Records from a dataset

╭──

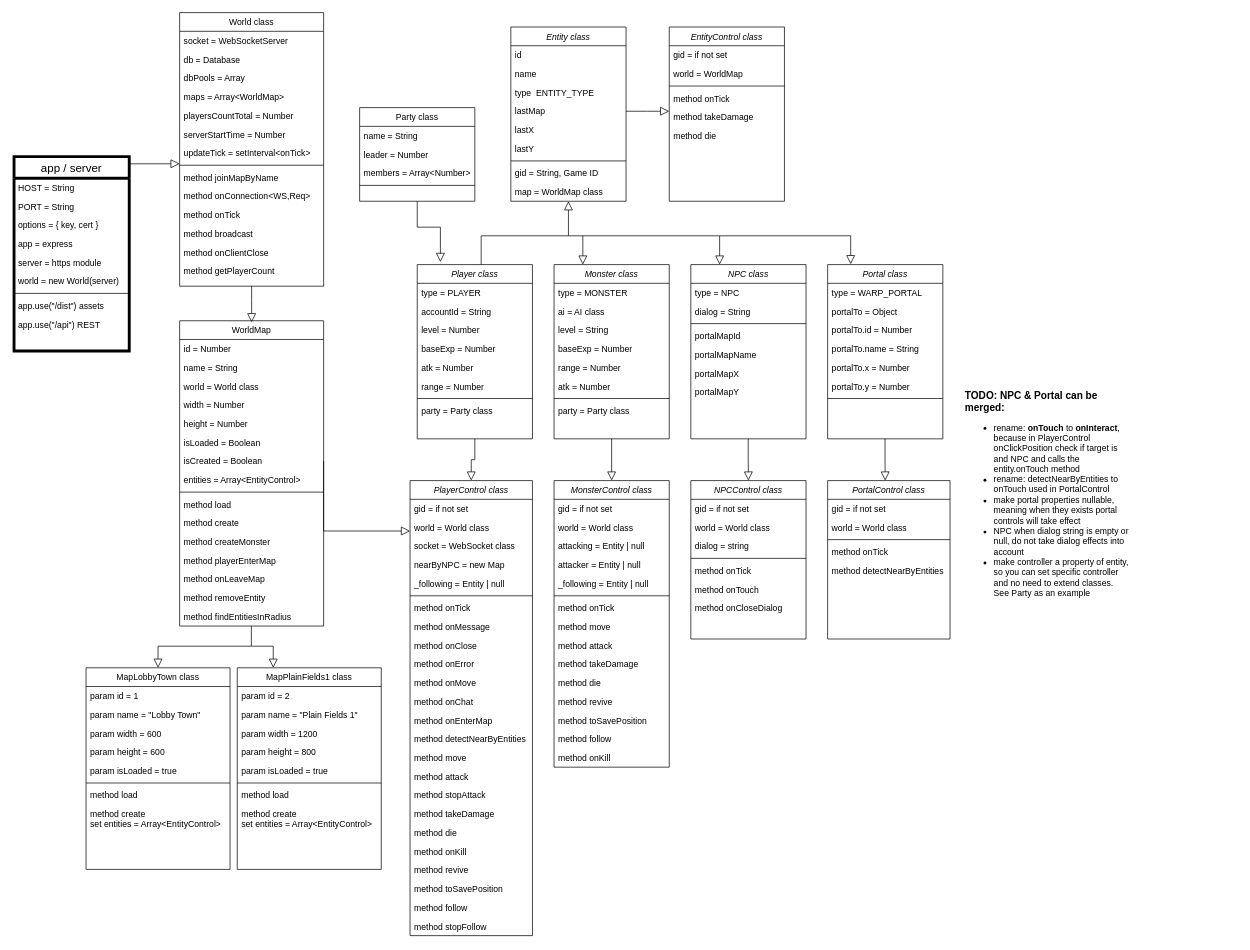
Before: docs/diagram.drawio in Sehrentos/nodejs-game-server, a draw.io diagram. Source tidied: cells renumbered, new cells numbered last; positions are measured from the earlier drawing's top-left corner, leaving out a move shared by most shapes. Both pictures are drawn from the tidied source at 72%, with x=0, y=0 at pixel (14, 12).
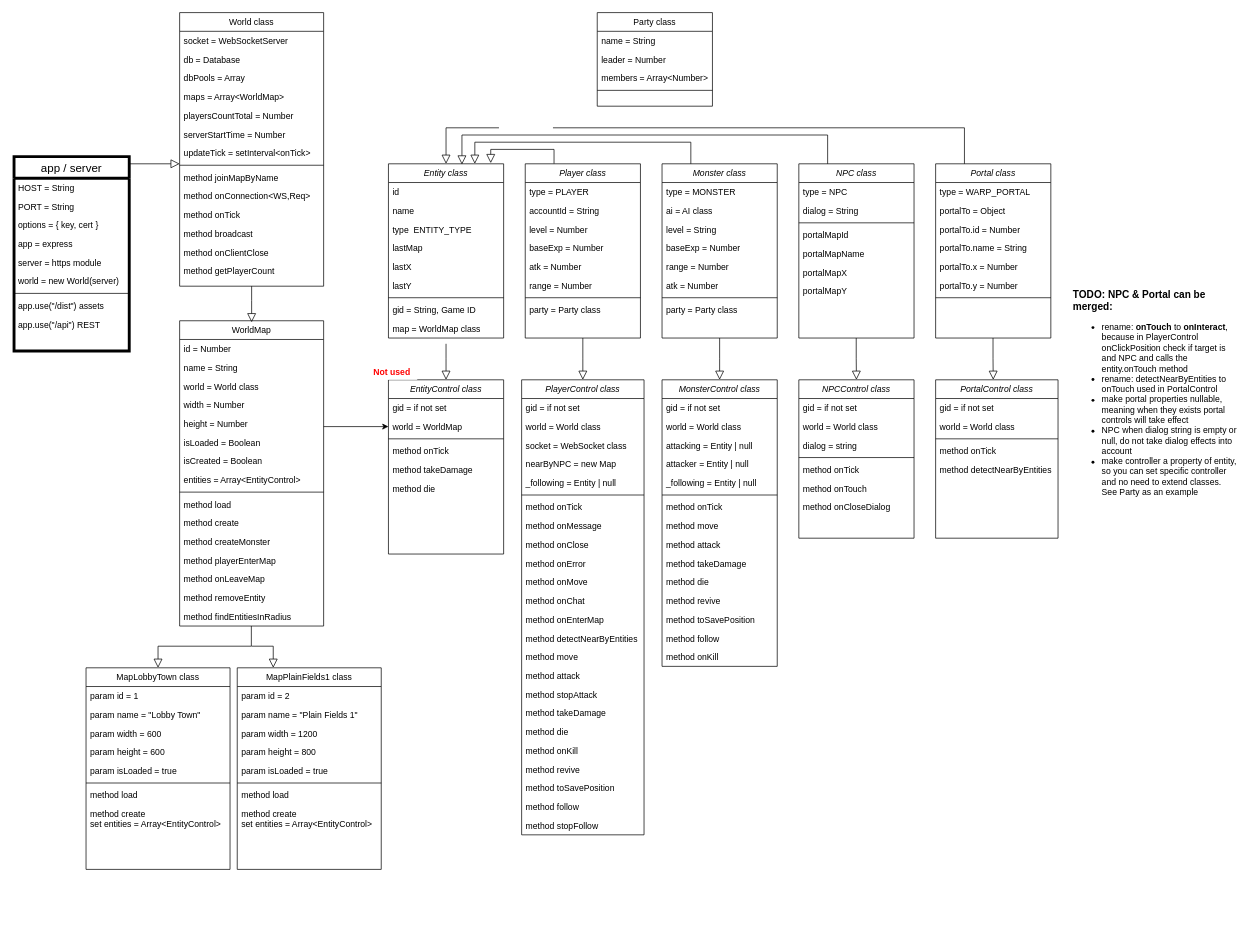
Above is the later version.

Commit message (it also covers changes not shown here):
renamed TableAccount, TablePlayer and updated refs move Account into model updated diagram.drawio fix node:crypto import in Entity.js

Unchanged cells that the change refers to:
```xml
<mxCell id="6" value="lastMap" style="text;align=left;verticalAlign=top;spacingLeft=4;spacingRight=4;overflow=hidden;points=[[0,0.5],[1,0.5]];portConstraint=eastwest;" parent="2" vertex="1">
  <mxGeometry y="104" width="160" height="26" as="geometry" />
</mxCell>
<mxCell id="83" value="world = WorldMap" style="text;align=left;verticalAlign=top;spacingLeft=4;spacingRight=4;overflow=hidden;points=[[0,0.5],[1,0.5]];portConstraint=eastwest;rounded=0;shadow=0;html=0;" parent="81" vertex="1">
  <mxGeometry y="52" width="160" height="26" as="geometry" />
</mxCell>
<mxCell id="130" value="isCreated = Boolean" style="text;align=left;verticalAlign=top;spacingLeft=4;spacingRight=4;overflow=hidden;points=[[0,0.5],[1,0.5]];portConstraint=eastwest;" parent="123" vertex="1">
  <mxGeometry y="182" width="200" height="26" as="geometry" />
</mxCell>
```

What changed in the source:
```diff
@@
     <mxCell id="2" value="Entity class" style="swimlane;fontStyle=2;align=center;verticalAlign=top;horizontal=1;startSize=26;rounded=0;shadow=0;strokeWidth=1;" parent="1" vertex="1">
-      <mxGeometry x="690" y="20" width="160" height="242" as="geometry" />
+      <mxGeometry x="520" y="210" width="160" height="242" as="geometry" />
     </mxCell>
@@
-    <mxCell id="12" style="endArrow=block;endSize=10;endFill=0;shadow=0;strokeWidth=1;rounded=0;curved=0;edgeStyle=elbowEdgeStyle;elbow=vertical;exitX=0.555;exitY=0.003;exitDx=0;exitDy=0;exitPerimeter=0;" parent="1" edge="1" source="19" target="2">
+    <mxCell id="12" style="endArrow=block;endSize=10;endFill=0;shadow=0;strokeWidth=1;rounded=0;curved=0;edgeStyle=elbowEdgeStyle;elbow=vertical;exitX=0.25;exitY=0;exitDx=0;exitDy=0;entryX=0.888;entryY=-0.004;entryDx=0;entryDy=0;entryPerimeter=0;" parent="1" edge="1" source="19" target="2">
       <mxGeometry relative="1" as="geometry">
         <Array as="points">
-          <mxPoint x="770" y="310" />
+          <mxPoint x="720" y="190" />
+          <mxPoint x="720" y="170" />
         </Array>
       </mxGeometry>
     </mxCell>
-    <mxCell id="13" style="endArrow=block;endSize=10;endFill=0;shadow=0;strokeWidth=1;rounded=0;curved=0;edgeStyle=elbowEdgeStyle;elbow=vertical;entryX=0.25;entryY=0;entryDx=0;entryDy=0;" parent="1" edge="1" target="28">
-      <mxGeometry relative="1" as="geometry">
-        <mxPoint x="770" y="310" as="sourcePoint" />
-        <Array as="points">
-          <mxPoint x="830" y="310" />
-        </Array>
-      </mxGeometry>
-    </mxCell>
     <mxCell id="14" value="Party class" style="swimlane;fontStyle=0;align=center;verticalAlign=top;horizontal=1;startSize=26;rounded=0;shadow=0;strokeWidth=1;" parent="1" vertex="1">
-      <mxGeometry x="480" y="132" width="160" height="130" as="geometry" />
+      <mxGeometry x="810" width="160" height="130" as="geometry" />
     </mxCell>
@@
     <mxCell id="19" value="Player class" style="swimlane;fontStyle=2;align=center;verticalAlign=top;horizontal=1;startSize=26;rounded=0;shadow=0;strokeWidth=1;" parent="1" vertex="1">
-      <mxGeometry x="560" y="350" width="160" height="242" as="geometry" />
+      <mxGeometry x="710" y="210" width="160" height="242" as="geometry" />
     </mxCell>
@@
     <mxCell id="28" value="Monster class" style="swimlane;fontStyle=2;align=center;verticalAlign=top;horizontal=1;startSize=26;rounded=0;shadow=0;strokeWidth=1;" parent="1" vertex="1">
-      <mxGeometry x="750" y="350" width="160" height="242" as="geometry" />
+      <mxGeometry x="900" y="210" width="160" height="242" as="geometry" />
     </mxCell>
@@
     <mxCell id="37" value="NPC class" style="swimlane;fontStyle=2;align=center;verticalAlign=top;horizontal=1;startSize=26;rounded=0;shadow=0;strokeWidth=1;" parent="1" vertex="1">
-      <mxGeometry x="940" y="350" width="160" height="242" as="geometry" />
+      <mxGeometry x="1090" y="210" width="160" height="242" as="geometry" />
     </mxCell>
@@
     <mxCell id="45" value="Portal class" style="swimlane;fontStyle=2;align=center;verticalAlign=top;horizontal=1;startSize=26;rounded=0;shadow=0;strokeWidth=1;" parent="1" vertex="1">
-      <mxGeometry x="1130" y="350" width="160" height="242" as="geometry" />
+      <mxGeometry x="1280" y="210" width="160" height="242" as="geometry" />
     </mxCell>
@@
-    <mxCell id="53" style="endArrow=block;endSize=10;endFill=0;shadow=0;strokeWidth=1;rounded=0;curved=0;edgeStyle=elbowEdgeStyle;elbow=vertical;entryX=0.25;entryY=0;entryDx=0;entryDy=0;" parent="1" edge="1" target="37">
-      <mxGeometry relative="1" as="geometry">
-        <mxPoint x="790" y="310" as="sourcePoint" />
-        <Array as="points">
-          <mxPoint x="980" y="310" />
-        </Array>
-      </mxGeometry>
-    </mxCell>
-    <mxCell id="54" style="endArrow=block;endSize=10;endFill=0;shadow=0;strokeWidth=1;rounded=0;curved=0;edgeStyle=elbowEdgeStyle;elbow=vertical;entryX=0.2;entryY=-0.002;entryDx=0;entryDy=0;entryPerimeter=0;" parent="1" edge="1" target="45">
-      <mxGeometry relative="1" as="geometry">
-        <mxPoint x="980" y="310" as="sourcePoint" />
-        <Array as="points">
-          <mxPoint x="1162" y="310" />
-        </Array>
-      </mxGeometry>
-    </mxCell>
     <mxCell id="55" value="PlayerControl class" style="swimlane;fontStyle=2;align=center;verticalAlign=top;horizontal=1;startSize=26;rounded=0;shadow=0;strokeWidth=1;" parent="1" vertex="1">
-      <mxGeometry x="550" y="650" width="170" height="632" as="geometry" />
+      <mxGeometry x="705" y="510" width="170" height="632" as="geometry" />
     </mxCell>
@@
     <mxCell id="81" value="EntityControl class" style="swimlane;fontStyle=2;align=center;verticalAlign=top;horizontal=1;startSize=26;rounded=0;shadow=0;strokeWidth=1;" parent="1" vertex="1">
-      <mxGeometry x="910" y="20" width="160" height="242" as="geometry" />
+      <mxGeometry x="520" y="510" width="160" height="242" as="geometry" />
     </mxCell>
@@
-    <mxCell id="88" style="endArrow=block;endSize=10;endFill=0;shadow=0;strokeWidth=1;rounded=0;curved=0;edgeStyle=elbowEdgeStyle;elbow=vertical;exitX=1;exitY=0.5;exitDx=0;exitDy=0;" parent="1" edge="1" source="6">
+    <mxCell id="88" style="endArrow=block;endSize=10;endFill=0;shadow=0;strokeWidth=1;rounded=0;curved=0;edgeStyle=elbowEdgeStyle;elbow=vertical;entryX=0.5;entryY=0;entryDx=0;entryDy=0;" parent="1" edge="1" target="81">
       <mxGeometry relative="1" as="geometry">
-        <mxPoint x="910" y="137" as="targetPoint" />
+        <mxPoint x="600" y="460" as="sourcePoint" />
         <Array as="points">
-          <mxPoint x="880" y="137" />
-          <mxPoint x="880" y="137" />
+          <mxPoint x="600" y="480" />
         </Array>
       </mxGeometry>
     </mxCell>
     <mxCell id="89" value="MonsterControl class" style="swimlane;fontStyle=2;align=center;verticalAlign=top;horizontal=1;startSize=26;rounded=0;shadow=0;strokeWidth=1;" parent="1" vertex="1">
-      <mxGeometry x="750" y="650" width="160" height="398" as="geometry" />
+      <mxGeometry x="900" y="510" width="160" height="398" as="geometry" />
     </mxCell>
@@
     <mxCell id="105" style="endArrow=block;endSize=10;endFill=0;shadow=0;strokeWidth=1;rounded=0;curved=0;edgeStyle=elbowEdgeStyle;elbow=vertical;exitX=0.5;exitY=1;exitDx=0;exitDy=0;entryX=0.5;entryY=0;entryDx=0;entryDy=0;" parent="1" edge="1" source="28" target="89">
       <mxGeometry relative="1" as="geometry">
         <Array as="points">
-          <mxPoint x="820" y="620" />
-          <mxPoint x="820" y="620" />
+          <mxPoint x="970" y="480" />
+          <mxPoint x="970" y="480" />
         </Array>
       </mxGeometry>
     </mxCell>
     <mxCell id="106" value="NPCControl class" style="swimlane;fontStyle=2;align=center;verticalAlign=top;horizontal=1;startSize=26;rounded=0;shadow=0;strokeWidth=1;" parent="1" vertex="1">
-      <mxGeometry x="940" y="650" width="160" height="220" as="geometry" />
+      <mxGeometry x="1090" y="510" width="160" height="220" as="geometry" />
     </mxCell>
@@
     <mxCell id="114" style="endArrow=block;endSize=10;endFill=0;shadow=0;strokeWidth=1;rounded=0;curved=0;edgeStyle=elbowEdgeStyle;elbow=vertical;exitX=0.5;exitY=1;exitDx=0;exitDy=0;" parent="1" edge="1">
       <mxGeometry relative="1" as="geometry">
-        <mxPoint x="1019.7" y="592" as="sourcePoint" />
-        <mxPoint x="1020" y="650" as="targetPoint" />
+        <mxPoint x="1169.7" y="452" as="sourcePoint" />
+        <mxPoint x="1170" y="510" as="targetPoint" />
         <Array as="points">
-          <mxPoint x="1009.7" y="620" />
-          <mxPoint x="1009.7" y="620" />
+          <mxPoint x="1159.7" y="480" />
+          <mxPoint x="1159.7" y="480" />
         </Array>
       </mxGeometry>
     </mxCell>
     <mxCell id="115" value="PortalControl class" style="swimlane;fontStyle=2;align=center;verticalAlign=top;horizontal=1;startSize=26;rounded=0;shadow=0;strokeWidth=1;" parent="1" vertex="1">
-      <mxGeometry x="1130" y="650" width="170" height="220" as="geometry" />
+      <mxGeometry x="1280" y="510" width="170" height="220" as="geometry" />
     </mxCell>
@@
     <mxCell id="121" style="endArrow=block;endSize=10;endFill=0;shadow=0;strokeWidth=1;rounded=0;curved=0;edgeStyle=elbowEdgeStyle;elbow=vertical;exitX=0.5;exitY=1;exitDx=0;exitDy=0;" parent="1" edge="1">
       <mxGeometry relative="1" as="geometry">
-        <mxPoint x="1209.7" y="592" as="sourcePoint" />
-        <mxPoint x="1210" y="650" as="targetPoint" />
+        <mxPoint x="1359.7" y="452" as="sourcePoint" />
+        <mxPoint x="1360" y="510" as="targetPoint" />
         <Array as="points">
-          <mxPoint x="1199.7" y="620" />
-          <mxPoint x="1199.7" y="620" />
+          <mxPoint x="1349.7" y="480" />
+          <mxPoint x="1349.7" y="480" />
         </Array>
       </mxGeometry>
     </mxCell>
     <mxCell id="122" value="&lt;div style=&quot;text-align: left;&quot;&gt;&lt;span style=&quot;background-color: initial;&quot;&gt;&lt;b&gt;&lt;font style=&quot;font-size: 14px;&quot;&gt;TODO: NPC &amp;amp; Portal can be merged:&lt;/font&gt;&lt;/b&gt;&lt;/span&gt;&lt;/div&gt;&lt;ul&gt;&lt;li style=&quot;text-align: left;&quot;&gt;rename: &lt;b&gt;onTouch &lt;/b&gt;to &lt;b&gt;onInteract&lt;/b&gt;, because in PlayerControl onClickPosition check if target is and NPC and calls the entity.onTouch method&lt;/li&gt;&lt;li style=&quot;text-align: left;&quot;&gt;rename: detectNearByEntities to onTouch used in PortalControl&lt;/li&gt;&lt;li style=&quot;text-align: left;&quot;&gt;make portal properties nullable, meaning when they exists portal controls will take effect&lt;/li&gt;&lt;li style=&quot;text-align: left;&quot;&gt;NPC when dialog string is empty or null, do not take dialog effects into account&lt;/li&gt;&lt;li style=&quot;text-align: left;&quot;&gt;make controller a property of entity, so you can set specific controller and no need to extend classes. See Party as an example&lt;/li&gt;&lt;/ul&gt;" style="text;html=1;strokeColor=none;fillColor=none;align=center;verticalAlign=middle;whiteSpace=wrap;rounded=0;" parent="1" vertex="1">
-      <mxGeometry x="1320" y="490" width="230" height="370" as="geometry" />
+      <mxGeometry x="1470" y="350" width="230" height="370" as="geometry" />
     </mxCell>
@@
-    <mxCell id="140" style="endArrow=block;endSize=10;endFill=0;shadow=0;strokeWidth=1;rounded=0;curved=0;edgeStyle=elbowEdgeStyle;elbow=vertical;exitX=1;exitY=0.5;exitDx=0;exitDy=0;" parent="1" edge="1" source="130">
-      <mxGeometry relative="1" as="geometry">
-        <mxPoint x="550" y="720" as="targetPoint" />
-        <Array as="points">
-          <mxPoint x="510" y="720" />
-          <mxPoint x="520" y="620" />
-        </Array>
-      </mxGeometry>
-    </mxCell>
@@
-    <mxCell id="177" style="endArrow=block;endSize=10;endFill=0;shadow=0;strokeWidth=1;rounded=0;curved=0;edgeStyle=elbowEdgeStyle;elbow=vertical;exitX=0.5;exitY=1;exitDx=0;exitDy=0;entryX=0.201;entryY=-0.015;entryDx=0;entryDy=0;entryPerimeter=0;" parent="1" edge="1" source="14" target="19">
-      <mxGeometry relative="1" as="geometry">
-        <Array as="points">
-          <mxPoint x="550" y="298" />
-          <mxPoint x="550" y="298" />
-        </Array>
-      </mxGeometry>
-    </mxCell>
@@
+    <mxCell id="189" value="&lt;b&gt;&lt;font color=&quot;#ff0000&quot;&gt;Not used&lt;/font&gt;&lt;/b&gt;" style="text;html=1;strokeColor=none;fillColor=#FFFFFF;align=center;verticalAlign=middle;whiteSpace=wrap;rounded=0;" parent="1" vertex="1">
+      <mxGeometry x="490" y="490" width="70" height="20" as="geometry" />
+    </mxCell>
+    <mxCell id="190" style="endArrow=block;endSize=10;endFill=0;shadow=0;strokeWidth=1;rounded=0;curved=0;edgeStyle=elbowEdgeStyle;elbow=vertical;exitX=0.25;exitY=0;exitDx=0;exitDy=0;entryX=0.75;entryY=0;entryDx=0;entryDy=0;" parent="1" edge="1" source="28" target="2">
+      <mxGeometry relative="1" as="geometry">
+        <Array as="points">
+          <mxPoint x="770" y="180" />
+          <mxPoint x="920" y="118" />
+        </Array>
+      </mxGeometry>
+    </mxCell>
+    <mxCell id="191" style="endArrow=block;endSize=10;endFill=0;shadow=0;strokeWidth=1;rounded=0;curved=0;edgeStyle=elbowEdgeStyle;elbow=vertical;exitX=0.25;exitY=0;exitDx=0;exitDy=0;entryX=0.638;entryY=0.004;entryDx=0;entryDy=0;entryPerimeter=0;" parent="1" edge="1" source="37" target="2">
+      <mxGeometry relative="1" as="geometry">
+        <Array as="points">
+          <mxPoint x="880" y="170" />
+          <mxPoint x="1010" y="108" />
+        </Array>
+      </mxGeometry>
+    </mxCell>
+    <mxCell id="192" style="endArrow=block;endSize=10;endFill=0;shadow=0;strokeWidth=1;rounded=0;curved=0;edgeStyle=elbowEdgeStyle;elbow=vertical;exitX=0.25;exitY=0;exitDx=0;exitDy=0;entryX=0.5;entryY=0;entryDx=0;entryDy=0;" parent="1" edge="1" source="45" target="2">
+      <mxGeometry relative="1" as="geometry">
+        <Array as="points">
+          <mxPoint x="970" y="160" />
+          <mxPoint x="1000" y="58" />
+        </Array>
+      </mxGeometry>
+    </mxCell>
+    <mxCell id="193" value="&lt;font color=&quot;#ffffff&quot;&gt;&amp;nbsp;extends Entity&amp;nbsp;&lt;/font&gt;" style="edgeLabel;html=1;align=center;verticalAlign=middle;fontColor=#FF0000;" parent="192" vertex="1">
+      <mxGeometry x="0.61" y="-1" relative="1" as="geometry" />
+    </mxCell>
+    <mxCell id="194" style="endArrow=classic;html=1;fontColor=#FF0000;entryX=0;entryY=0.5;entryDx=0;entryDy=0;" parent="1" edge="1" target="83">
+      <mxGeometry relative="1" as="geometry">
+        <mxPoint x="430" y="575" as="sourcePoint" />
+      </mxGeometry>
+    </mxCell>
```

╰──

- Required action
Copy each line of the data that contains the word "targetPoint", leaving the other lines out.

- Result of this exercise
-        <mxPoint x="910" y="137" as="targetPoint" />
-        <mxPoint x="1020" y="650" as="targetPoint" />
+        <mxPoint x="1170" y="510" as="targetPoint" />
-        <mxPoint x="1210" y="650" as="targetPoint" />
+        <mxPoint x="1360" y="510" as="targetPoint" />
-        <mxPoint x="550" y="720" as="targetPoint" />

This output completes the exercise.